Just download the dmg, double-click to open it, and put the SingleFramer folder in your Applications folder
When the app starts, most of the controls are hidden. You must set up your movie using the menus at the top of the screen.
- In the NTSC/PAL menu, select the video format (NTSC for North America, PAL for most other places)
- In the Watching menu, select “Start Watching”. Now your camera image should appear onscreen. SingleFramer uses the most recently connected camera. (See the camera compatibility page for supported cameras and video input devices, but note that SingleFramer only supports NTSC/PAL resolutions, not HD. It will probably scale down the input from HD cameras, vertically stretching them in the process.)
- In the Movie Setup menu, choose “Start new DV Movie” or “Start new Anim Movie”. DV movies are compatible with Final Cut Pro DV/NTSC or DV/PAL sequences. Anim movies use the Apple animation codec (uncompressed). Most people should choose DV. Now you should see the buttons in the user interface.
- Grab frames. Use the “GRAB FRAME” button or the space bar to capture 1, 2, or 3 frames. (You’ll hear a “click” for each captured frame.) On your keyboard, the 1, 2, and 3 keys will capture the corresponding number of frames.

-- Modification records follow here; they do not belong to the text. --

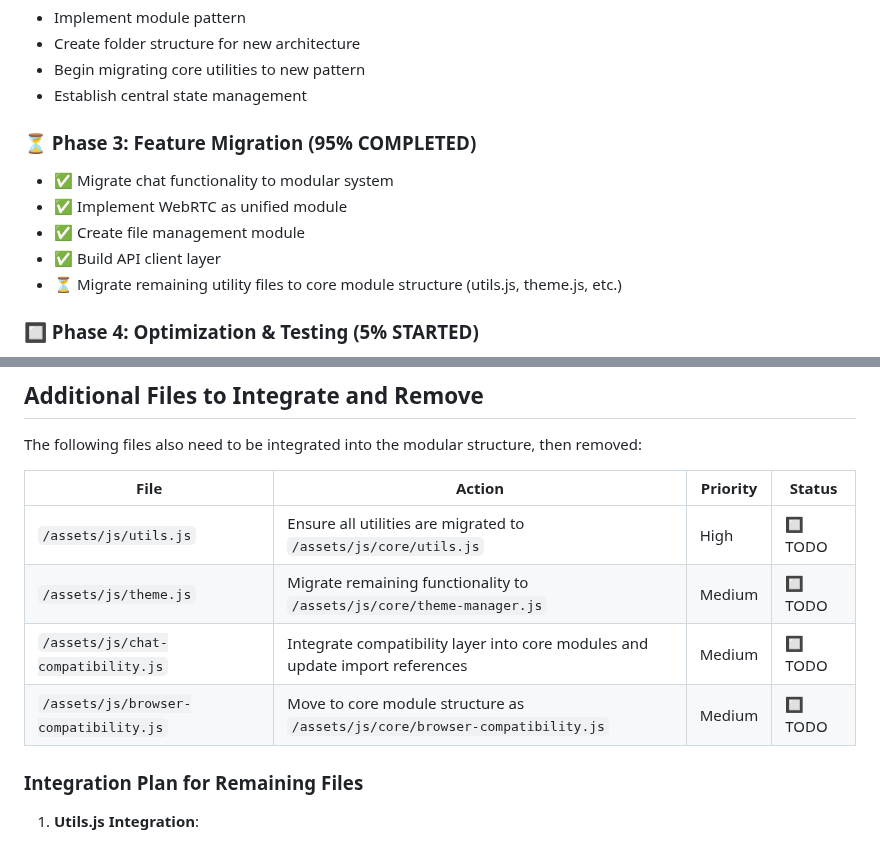
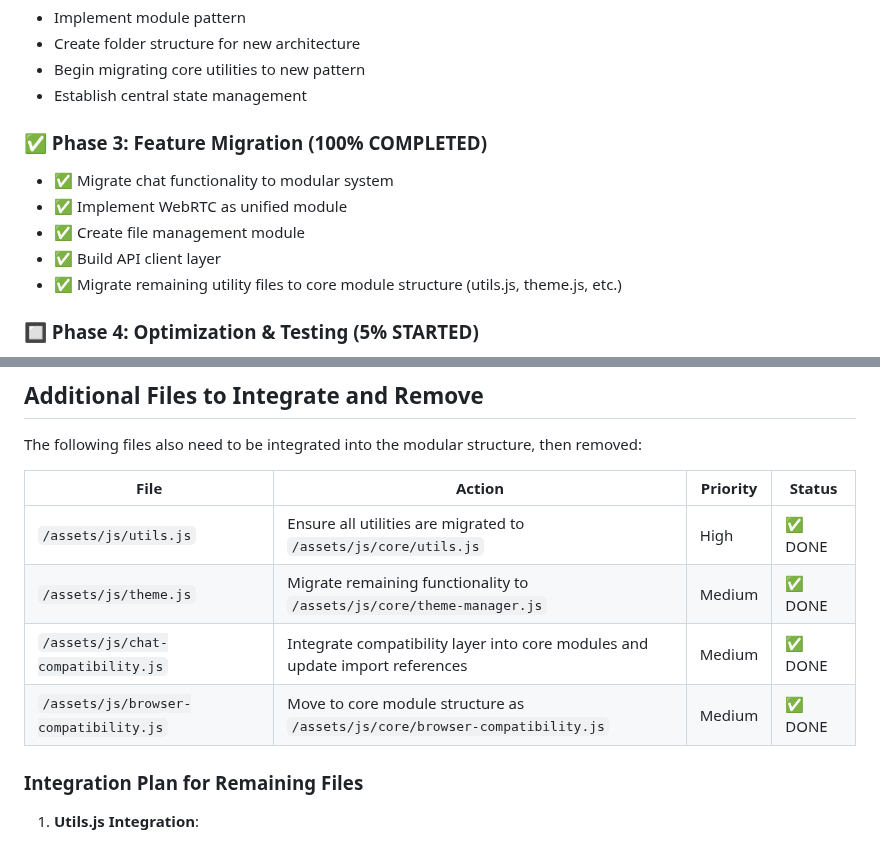
Before and after one commit to EL-HOUSS-BRAHIM/quick_chat, a Markdown page: JS_TODO.md, 2 parts joined by grey strips. Drawn GitHub-style.

Commit message:
updating JS_TODO file and adding the new stracture of assets js directory.

```diff
--- a/JS_TODO.md
+++ b/JS_TODO.md
@@ -120,12 +120,12 @@
 - Begin migrating core utilities to new pattern
 - Establish central state management
 
-### ⏳ Phase 3: Feature Migration (95% COMPLETED)
+### ✅ Phase 3: Feature Migration (100% COMPLETED)
 - ✅ Migrate chat functionality to modular system
 - ✅ Implement WebRTC as unified module
 - ✅ Create file management module
 - ✅ Build API client layer
-- ⏳ Migrate remaining utility files to core module structure (utils.js, theme.js, etc.)
+- ✅ Migrate remaining utility files to core module structure (utils.js, theme.js, etc.)
 
 ### 🔲 Phase 4: Optimization & Testing (5% STARTED)
 - ⏳ Implement code splitting and lazy loading (Started with module-loader.js)
@@ -232,10 +232,10 @@ The following files also need to be integrated into the modular structure, then
 
 | File | Action | Priority | Status |
 |------|--------|----------|--------|
-| `/assets/js/utils.js` | Ensure all utilities are migrated to `/assets/js/core/utils.js` | High | 🔲 TODO |
-| `/assets/js/theme.js` | Migrate remaining functionality to `/assets/js/core/theme-manager.js` | Medium | 🔲 TODO |
-| `/assets/js/chat-compatibility.js` | Integrate compatibility layer into core modules and update import references | Medium | 🔲 TODO |
-| `/assets/js/browser-compatibility.js` | Move to core module structure as `/assets/js/core/browser-compatibility.js` | Medium | 🔲 TODO |
+| `/assets/js/utils.js` | Ensure all utilities are migrated to `/assets/js/core/utils.js` | High | ✅ DONE |
+| `/assets/js/theme.js` | Migrate remaining functionality to `/assets/js/core/theme-manager.js` | Medium | ✅ DONE |
+| `/assets/js/chat-compatibility.js` | Integrate compatibility layer into core modules and update import references | Medium | ✅ DONE |
+| `/assets/js/browser-compatibility.js` | Move to core module structure as `/assets/js/core/browser-compatibility.js` | Medium | ✅ DONE |
 
 ### Integration Plan for Remaining Files
 
```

- Finish your movie. This step is crucial. If you quit without “finishing” then your movie will be lost! (There is no way to recover the movie file if the app crashes before you click “finish”. I know it’s stupid, but it was easy to code.)
TV Safe Gudes: These overlays indicate the 10% overscan area around the edges of the NTSC or PAL frame. Keep your action within the green guides to make sure that it doesn’t get cropped off the edges of the TV set. Keep your titles within the red guides so they don’t seem unnaturally close to the edge of the screen.

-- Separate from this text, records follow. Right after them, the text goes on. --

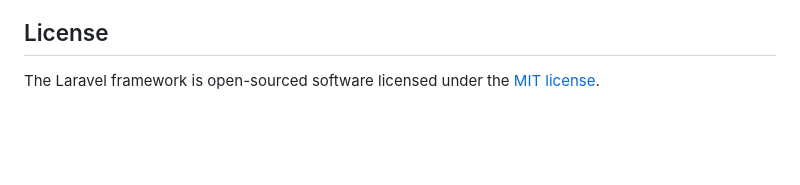
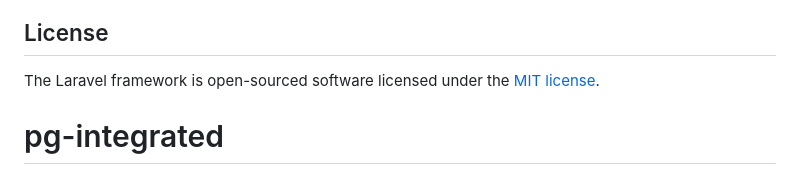
Before and after one commit to montherziyad/pg-integrated, a Markdown page: README.md, the part around the change. Drawn GitHub-style; blank space fills up the shorter version.

```diff
--- a/README.md
+++ b/README.md
@@ -56,3 +56,4 @@ If you discover a security vulnerability within Laravel, please send an e-mail t
 ## License
 
 The Laravel framework is open-sourced software licensed under the [MIT license](https://opensource.org/licenses/MIT).
+# pg-integrated
```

Onion-Skinning: This slider lets you control how much of your previous frame to blend with the live video feed. The blended image won’t be captured, it’s just a visual indicator of the movement between frames. For example, if you’re animating a walking figure you can see the previous foot position while you move the foot for the next capture.

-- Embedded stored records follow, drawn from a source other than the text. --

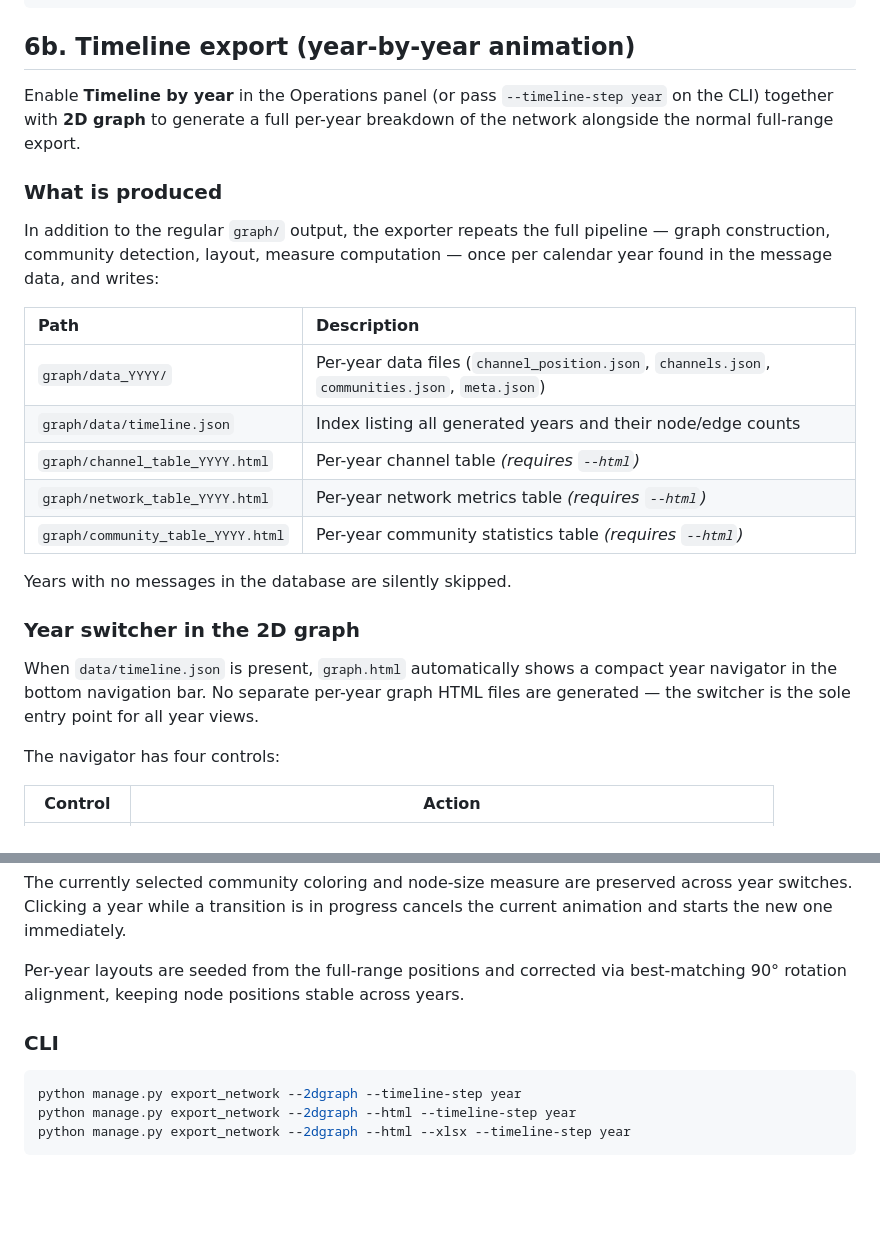
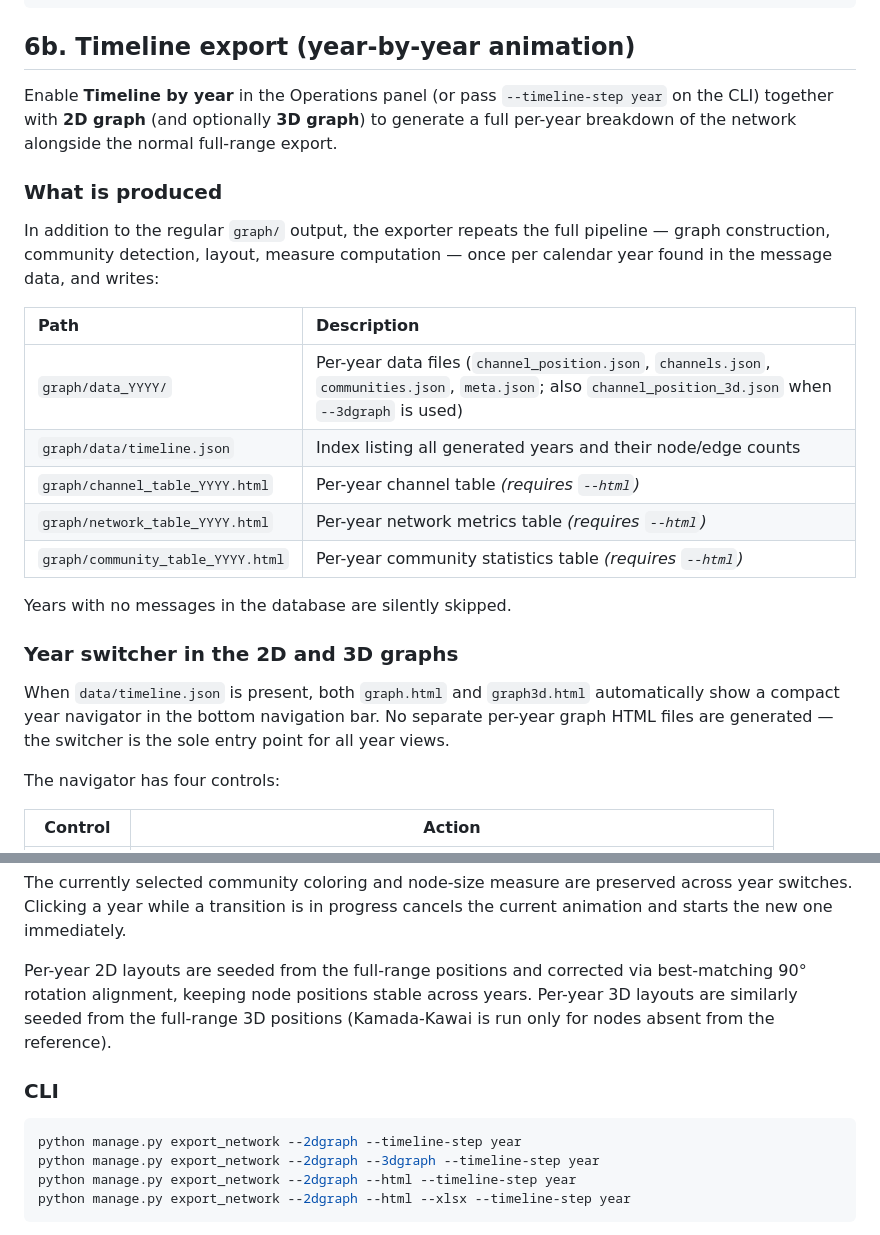
Before and after one commit to giovabal/TNExp, a Markdown page: WORKFLOW.md, 2 parts joined by grey strips. Drawn GitHub-style; blank space fills up the shorter version.

Commit message:
docs: update CHANGELOG and WORKFLOW for 3D year-switcher and fixes
- CHANGELOG [0.14]: add 3D year-switcher feature entry, 3D KK seeding
  improvement, and two 3D bug-fix entries (stale labels, camera snap)
- WORKFLOW §6b: expand year-switcher section to cover graph3d.html,
  add channel_position_3d.json to the output table, note 3D reference
  seeding, add --3dgraph CLI example

Co-Authored-By: Claude Sonnet 4.6 <noreply@anthropic.com>

````diff
--- a/WORKFLOW.md
+++ b/WORKFLOW.md
@@ -141,7 +141,7 @@ python manage.py export_network --startdate 2023-01-01 --enddate 2023-12-31
 
 ## 6b. Timeline export (year-by-year animation)
 
-Enable **Timeline by year** in the Operations panel (or pass `--timeline-step year` on the CLI) together with **2D graph** to generate a full per-year breakdown of the network alongside the normal full-range export.
+Enable **Timeline by year** in the Operations panel (or pass `--timeline-step year` on the CLI) together with **2D graph** (and optionally **3D graph**) to generate a full per-year breakdown of the network alongside the normal full-range export.
 
 ### What is produced
 
@@ -149,7 +149,7 @@ In addition to the regular `graph/` output, the exporter repeats the full pipeli
 
 | Path | Description |
 | :--- | :---------- |
-| `graph/data_YYYY/` | Per-year data files (`channel_position.json`, `channels.json`, `communities.json`, `meta.json`) |
+| `graph/data_YYYY/` | Per-year data files (`channel_position.json`, `channels.json`, `communities.json`, `meta.json`; also `channel_position_3d.json` when `--3dgraph` is used) |
 | `graph/data/timeline.json` | Index listing all generated years and their node/edge counts |
 | `graph/channel_table_YYYY.html` | Per-year channel table *(requires `--html`)* |
 | `graph/network_table_YYYY.html` | Per-year network metrics table *(requires `--html`)* |
@@ -157,9 +157,9 @@ In addition to the regular `graph/` output, the exporter repeats the full pipeli
 
 Years with no messages in the database are silently skipped.
 
-### Year switcher in the 2D graph
+### Year switcher in the 2D and 3D graphs
 
-When `data/timeline.json` is present, `graph.html` automatically shows a compact year navigator in the bottom navigation bar. No separate per-year graph HTML files are generated — the switcher is the sole entry point for all year views.
+When `data/timeline.json` is present, both `graph.html` and `graph3d.html` automatically show a compact year navigator in the bottom navigation bar. No separate per-year graph HTML files are generated — the switcher is the sole entry point for all year views.
 
 The navigator has four controls:
 
@@ -179,12 +179,13 @@ All year datasets (`data_YYYY/`) are preloaded during the initial spinner so eve
 
 The currently selected community coloring and node-size measure are preserved across year switches. Clicking a year while a transition is in progress cancels the current animation and starts the new one immediately.
 
-Per-year layouts are seeded from the full-range positions and corrected via best-matching 90° rotation alignment, keeping node positions stable across years.
+Per-year 2D layouts are seeded from the full-range positions and corrected via best-matching 90° rotation alignment, keeping node positions stable across years. Per-year 3D layouts are similarly seeded from the full-range 3D positions (Kamada-Kawai is run only for nodes absent from the reference).
 
 ### CLI
 
 ```sh
 python manage.py export_network --2dgraph --timeline-step year
+python manage.py export_network --2dgraph --3dgraph --timeline-step year
 python manage.py export_network --2dgraph --html --timeline-step year
 python manage.py export_network --2dgraph --html --xlsx --timeline-step year
 ```
````
Also changed, not shown: CHANGELOG.md (+6 -1 lines).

Load Previous Movies for Comparison: Normally the onion-skinning function shows the frame you just captured, but it can also help you maintain continuity across multiple sessions. If you load a previous movie into the onion-skinning source selector, you can compare the live camera to any frame in the movie. Then switch back to normal onion-skinning whenever you want.
Time-Lapse: SingleFramer can do time-lapse shooting with arbitrary intervals expressed in seconds, minutes, or hours. Alternatively, you could write an Applescript to grab at whatever intervals you want, using whatever schedule is required.
SingleFramer was made in MAX/MSP/Jitter 4.6 which lacks direct Applescript Support. However, you can write Applescripts that control SingleFramer by interacting with its menu items using “UI scripting.” (these are script commands that say “pull down the File menu and choose Save” rather than simply “Save File”) Note: To use these scripts, you must “enable assistive devices” in your Mac System Preferences.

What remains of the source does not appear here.